A bill that seeks to curtail the discretionary power of heads of state to dissolve Parliament being able to dissolve Congress and call for new legislative elections has sparked controversy within Peruvian lawmakers.
In a scenario where President Pedro Castillo does not hold a Parliamentarian majority and might face repeated obstructions from the opposition, right-wing legislators are pushing for an amendment to the constitutional norm which empowers the Executive to request the confidence of the Cabinet at any time and in any form, as set forth by the Constitutional Court when ruling out any modification that would affect the essence of the balance of powers, since Parliament has the power to dismiss the president.
Both cases have come to happen.
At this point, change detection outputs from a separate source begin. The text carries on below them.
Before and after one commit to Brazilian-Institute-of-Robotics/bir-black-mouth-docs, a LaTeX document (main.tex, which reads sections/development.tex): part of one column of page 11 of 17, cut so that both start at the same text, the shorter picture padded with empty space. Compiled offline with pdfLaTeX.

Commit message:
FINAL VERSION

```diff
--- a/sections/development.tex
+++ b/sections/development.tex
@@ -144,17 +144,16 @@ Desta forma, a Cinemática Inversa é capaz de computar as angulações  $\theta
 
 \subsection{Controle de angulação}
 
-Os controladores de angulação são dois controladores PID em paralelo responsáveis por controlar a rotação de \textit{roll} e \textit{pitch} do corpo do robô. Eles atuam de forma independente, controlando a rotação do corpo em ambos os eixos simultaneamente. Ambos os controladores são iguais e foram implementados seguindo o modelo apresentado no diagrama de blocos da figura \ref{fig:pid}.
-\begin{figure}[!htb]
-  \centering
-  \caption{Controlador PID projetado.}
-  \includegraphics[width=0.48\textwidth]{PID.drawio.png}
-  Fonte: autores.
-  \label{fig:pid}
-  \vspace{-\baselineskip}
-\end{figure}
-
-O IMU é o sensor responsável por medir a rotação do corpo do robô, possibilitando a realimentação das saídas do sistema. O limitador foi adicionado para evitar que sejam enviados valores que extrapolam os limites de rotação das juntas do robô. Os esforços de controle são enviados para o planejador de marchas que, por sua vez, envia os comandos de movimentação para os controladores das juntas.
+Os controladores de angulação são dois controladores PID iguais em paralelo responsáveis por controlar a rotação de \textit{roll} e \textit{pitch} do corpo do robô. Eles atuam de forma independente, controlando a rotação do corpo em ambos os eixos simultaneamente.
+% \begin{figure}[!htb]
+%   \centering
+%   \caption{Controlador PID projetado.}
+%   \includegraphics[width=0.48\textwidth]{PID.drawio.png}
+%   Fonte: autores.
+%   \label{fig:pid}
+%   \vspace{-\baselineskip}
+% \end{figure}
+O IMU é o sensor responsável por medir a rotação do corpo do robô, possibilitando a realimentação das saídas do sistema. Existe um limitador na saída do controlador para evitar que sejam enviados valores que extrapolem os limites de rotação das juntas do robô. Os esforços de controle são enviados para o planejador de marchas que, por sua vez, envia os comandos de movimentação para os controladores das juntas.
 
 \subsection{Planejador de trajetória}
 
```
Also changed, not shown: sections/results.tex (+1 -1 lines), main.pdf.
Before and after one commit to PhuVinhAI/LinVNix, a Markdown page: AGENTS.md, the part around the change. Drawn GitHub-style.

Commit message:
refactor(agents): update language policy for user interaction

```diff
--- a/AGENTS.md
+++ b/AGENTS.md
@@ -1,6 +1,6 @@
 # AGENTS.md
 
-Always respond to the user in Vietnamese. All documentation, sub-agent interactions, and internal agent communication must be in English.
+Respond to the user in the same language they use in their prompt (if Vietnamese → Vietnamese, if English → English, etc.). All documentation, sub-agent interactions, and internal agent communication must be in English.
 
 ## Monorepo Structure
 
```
Former President Martín Vizcarra dissolved an obstructionist Congress dominated by Fujimorism and other right-wing versions, only to be ousted by the ensuing legislature.
Faced with the opinion of the Constitutional Court, the opposition intends to pass a “law of authentic interpretation” to limit the so-called question of trust only to situations in which essential policies of the Executive are at stake.
Justice Minister Aníbal Torres and law scholar Omar Cairo, point out that modifying the terms of the request for confidence requires a Constitutional reform, which takes time and a congressional majority of two thirds, which the opposition does not have.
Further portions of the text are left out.